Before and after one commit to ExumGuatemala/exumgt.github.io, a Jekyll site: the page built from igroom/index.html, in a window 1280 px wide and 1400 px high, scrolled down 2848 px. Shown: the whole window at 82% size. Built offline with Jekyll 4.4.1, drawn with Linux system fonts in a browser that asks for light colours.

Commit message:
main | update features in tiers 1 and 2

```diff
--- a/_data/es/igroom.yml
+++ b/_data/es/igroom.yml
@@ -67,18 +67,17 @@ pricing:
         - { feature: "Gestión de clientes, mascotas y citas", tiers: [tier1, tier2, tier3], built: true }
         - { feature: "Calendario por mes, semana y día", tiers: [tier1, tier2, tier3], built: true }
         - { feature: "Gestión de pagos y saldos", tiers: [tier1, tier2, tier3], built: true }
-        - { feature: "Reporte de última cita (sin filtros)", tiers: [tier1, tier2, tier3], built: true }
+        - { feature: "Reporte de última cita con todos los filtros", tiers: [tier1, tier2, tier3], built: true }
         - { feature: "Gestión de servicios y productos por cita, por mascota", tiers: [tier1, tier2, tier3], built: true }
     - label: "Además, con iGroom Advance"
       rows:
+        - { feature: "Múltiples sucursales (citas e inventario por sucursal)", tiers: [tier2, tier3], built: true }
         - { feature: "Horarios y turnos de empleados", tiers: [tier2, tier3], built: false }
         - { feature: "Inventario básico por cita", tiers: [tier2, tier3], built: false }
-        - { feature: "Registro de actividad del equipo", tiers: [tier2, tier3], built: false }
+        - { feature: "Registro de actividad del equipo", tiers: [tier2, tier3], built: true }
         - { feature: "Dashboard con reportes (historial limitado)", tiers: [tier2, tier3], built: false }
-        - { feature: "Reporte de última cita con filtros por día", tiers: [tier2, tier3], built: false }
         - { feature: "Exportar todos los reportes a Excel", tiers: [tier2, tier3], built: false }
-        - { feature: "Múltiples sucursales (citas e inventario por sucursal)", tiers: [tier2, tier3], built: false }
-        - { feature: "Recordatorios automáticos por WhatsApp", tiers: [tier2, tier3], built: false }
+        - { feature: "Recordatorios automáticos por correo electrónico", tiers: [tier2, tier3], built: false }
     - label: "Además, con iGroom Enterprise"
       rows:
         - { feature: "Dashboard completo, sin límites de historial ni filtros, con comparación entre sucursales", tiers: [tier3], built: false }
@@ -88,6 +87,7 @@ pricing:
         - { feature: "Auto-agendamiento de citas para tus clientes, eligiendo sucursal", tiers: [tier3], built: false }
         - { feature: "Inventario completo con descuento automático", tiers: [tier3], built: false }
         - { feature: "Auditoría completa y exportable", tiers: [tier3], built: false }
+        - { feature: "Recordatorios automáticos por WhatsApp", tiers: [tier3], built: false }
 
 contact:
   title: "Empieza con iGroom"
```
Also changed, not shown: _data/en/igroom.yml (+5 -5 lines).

..............................

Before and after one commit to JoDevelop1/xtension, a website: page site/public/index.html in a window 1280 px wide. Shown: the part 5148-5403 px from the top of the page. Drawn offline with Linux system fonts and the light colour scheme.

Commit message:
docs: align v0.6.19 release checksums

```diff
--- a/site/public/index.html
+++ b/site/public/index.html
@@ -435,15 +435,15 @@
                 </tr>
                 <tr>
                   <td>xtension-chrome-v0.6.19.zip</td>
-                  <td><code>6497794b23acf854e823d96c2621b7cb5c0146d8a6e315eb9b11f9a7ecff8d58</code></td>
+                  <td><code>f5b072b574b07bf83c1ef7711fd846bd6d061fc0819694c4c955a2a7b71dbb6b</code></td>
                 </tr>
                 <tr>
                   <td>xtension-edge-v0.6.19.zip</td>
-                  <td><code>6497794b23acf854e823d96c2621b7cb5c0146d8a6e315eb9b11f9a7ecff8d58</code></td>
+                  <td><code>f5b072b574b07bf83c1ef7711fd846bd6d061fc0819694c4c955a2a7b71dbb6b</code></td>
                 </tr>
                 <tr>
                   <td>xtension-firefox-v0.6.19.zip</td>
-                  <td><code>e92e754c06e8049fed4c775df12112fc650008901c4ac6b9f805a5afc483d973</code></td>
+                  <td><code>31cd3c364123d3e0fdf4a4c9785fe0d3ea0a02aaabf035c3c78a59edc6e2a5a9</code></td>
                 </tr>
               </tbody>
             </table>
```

..............................

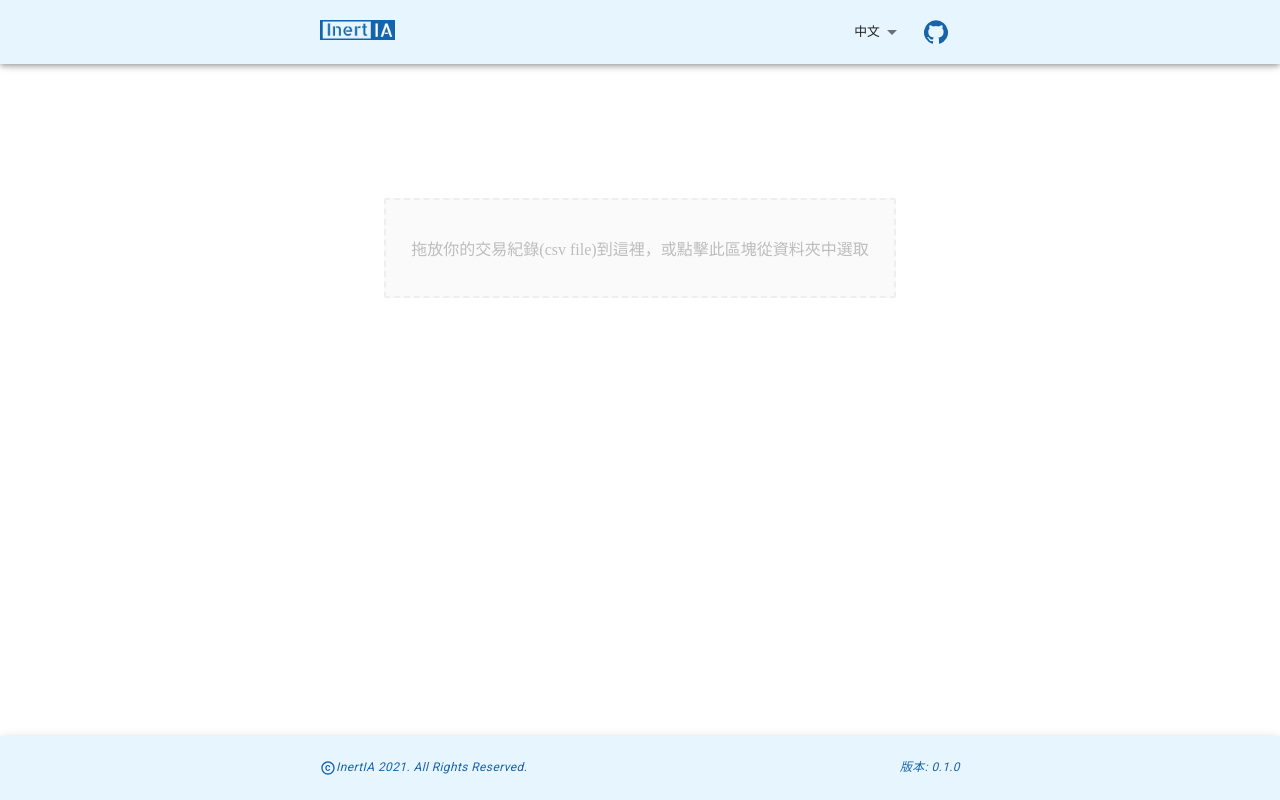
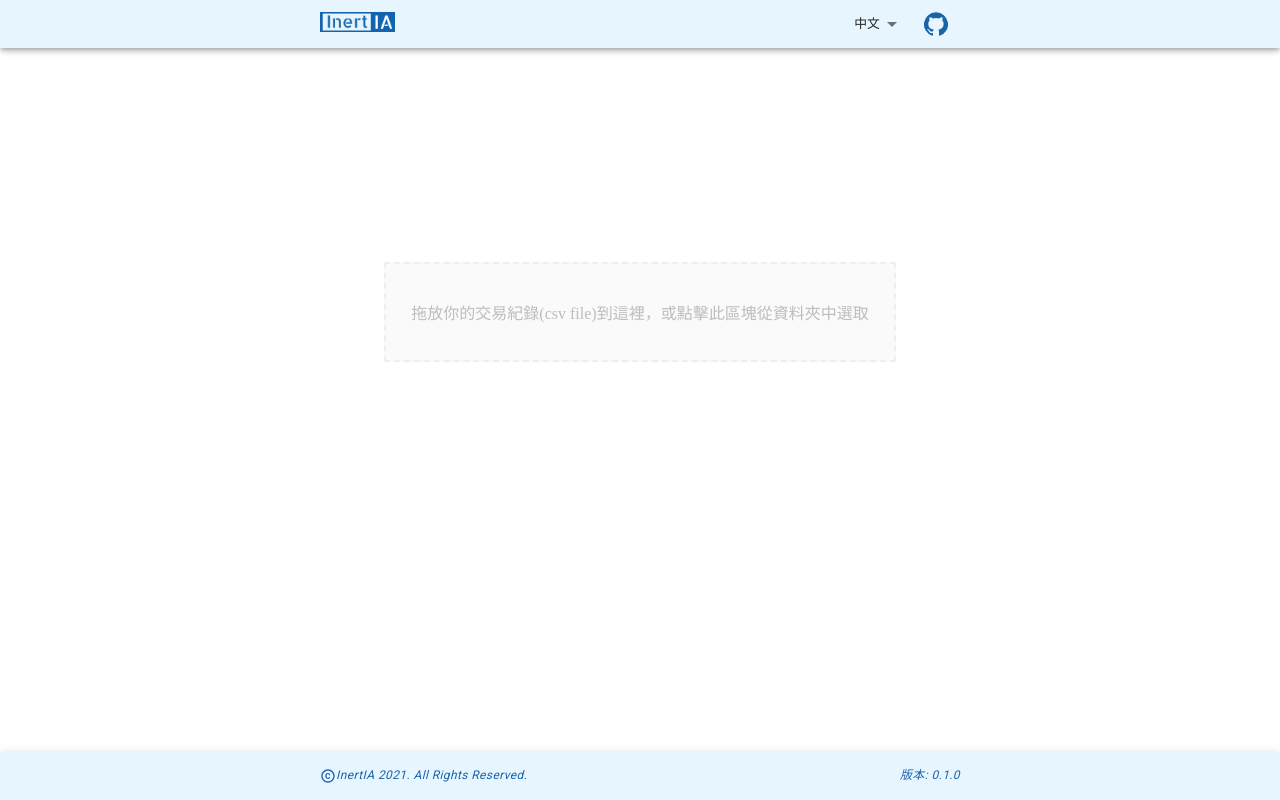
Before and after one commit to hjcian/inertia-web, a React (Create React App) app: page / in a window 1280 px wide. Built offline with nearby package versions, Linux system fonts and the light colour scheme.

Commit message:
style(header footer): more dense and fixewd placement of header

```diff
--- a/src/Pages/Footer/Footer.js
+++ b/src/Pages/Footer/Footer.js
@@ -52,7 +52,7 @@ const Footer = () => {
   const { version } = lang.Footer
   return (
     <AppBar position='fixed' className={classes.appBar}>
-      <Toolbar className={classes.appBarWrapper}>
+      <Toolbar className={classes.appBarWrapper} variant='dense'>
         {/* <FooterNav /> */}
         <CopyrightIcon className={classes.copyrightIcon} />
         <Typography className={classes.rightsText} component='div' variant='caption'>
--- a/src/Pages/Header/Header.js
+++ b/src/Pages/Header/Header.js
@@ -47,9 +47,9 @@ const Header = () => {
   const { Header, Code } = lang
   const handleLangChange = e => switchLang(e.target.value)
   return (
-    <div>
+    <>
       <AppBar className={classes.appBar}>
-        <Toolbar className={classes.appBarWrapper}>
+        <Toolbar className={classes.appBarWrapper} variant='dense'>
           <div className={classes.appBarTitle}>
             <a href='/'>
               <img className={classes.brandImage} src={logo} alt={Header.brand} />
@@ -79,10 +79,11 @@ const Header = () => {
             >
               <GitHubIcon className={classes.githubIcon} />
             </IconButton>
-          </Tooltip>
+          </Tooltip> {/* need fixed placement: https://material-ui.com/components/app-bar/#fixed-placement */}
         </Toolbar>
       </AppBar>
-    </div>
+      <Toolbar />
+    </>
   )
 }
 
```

..............................

# GOAL OF THE EXERCISE:
Scan the entries above, and wherever a line holds the string "true", copy it.

# ANSWER TO THE EXERCISE:
         - { feature: "Gestión de clientes, mascotas y citas", tiers: [tier1, tier2, tier3], built: true }
         - { feature: "Calendario por mes, semana y día", tiers: [tier1, tier2, tier3], built: true }
         - { feature: "Gestión de pagos y saldos", tiers: [tier1, tier2, tier3], built: true }
-        - { feature: "Reporte de última cita (sin filtros)", tiers: [tier1, tier2, tier3], built: true }
+        - { feature: "Reporte de última cita con todos los filtros", tiers: [tier1, tier2, tier3], built: true }
         - { feature: "Gestión de servicios y productos por cita, por mascota", tiers: [tier1, tier2, tier3], built: true }
+        - { feature: "Múltiples sucursales (citas e inventario por sucursal)", tiers: [tier2, tier3], built: true }
+        - { feature: "Registro de actividad del equipo", tiers: [tier2, tier3], built: true }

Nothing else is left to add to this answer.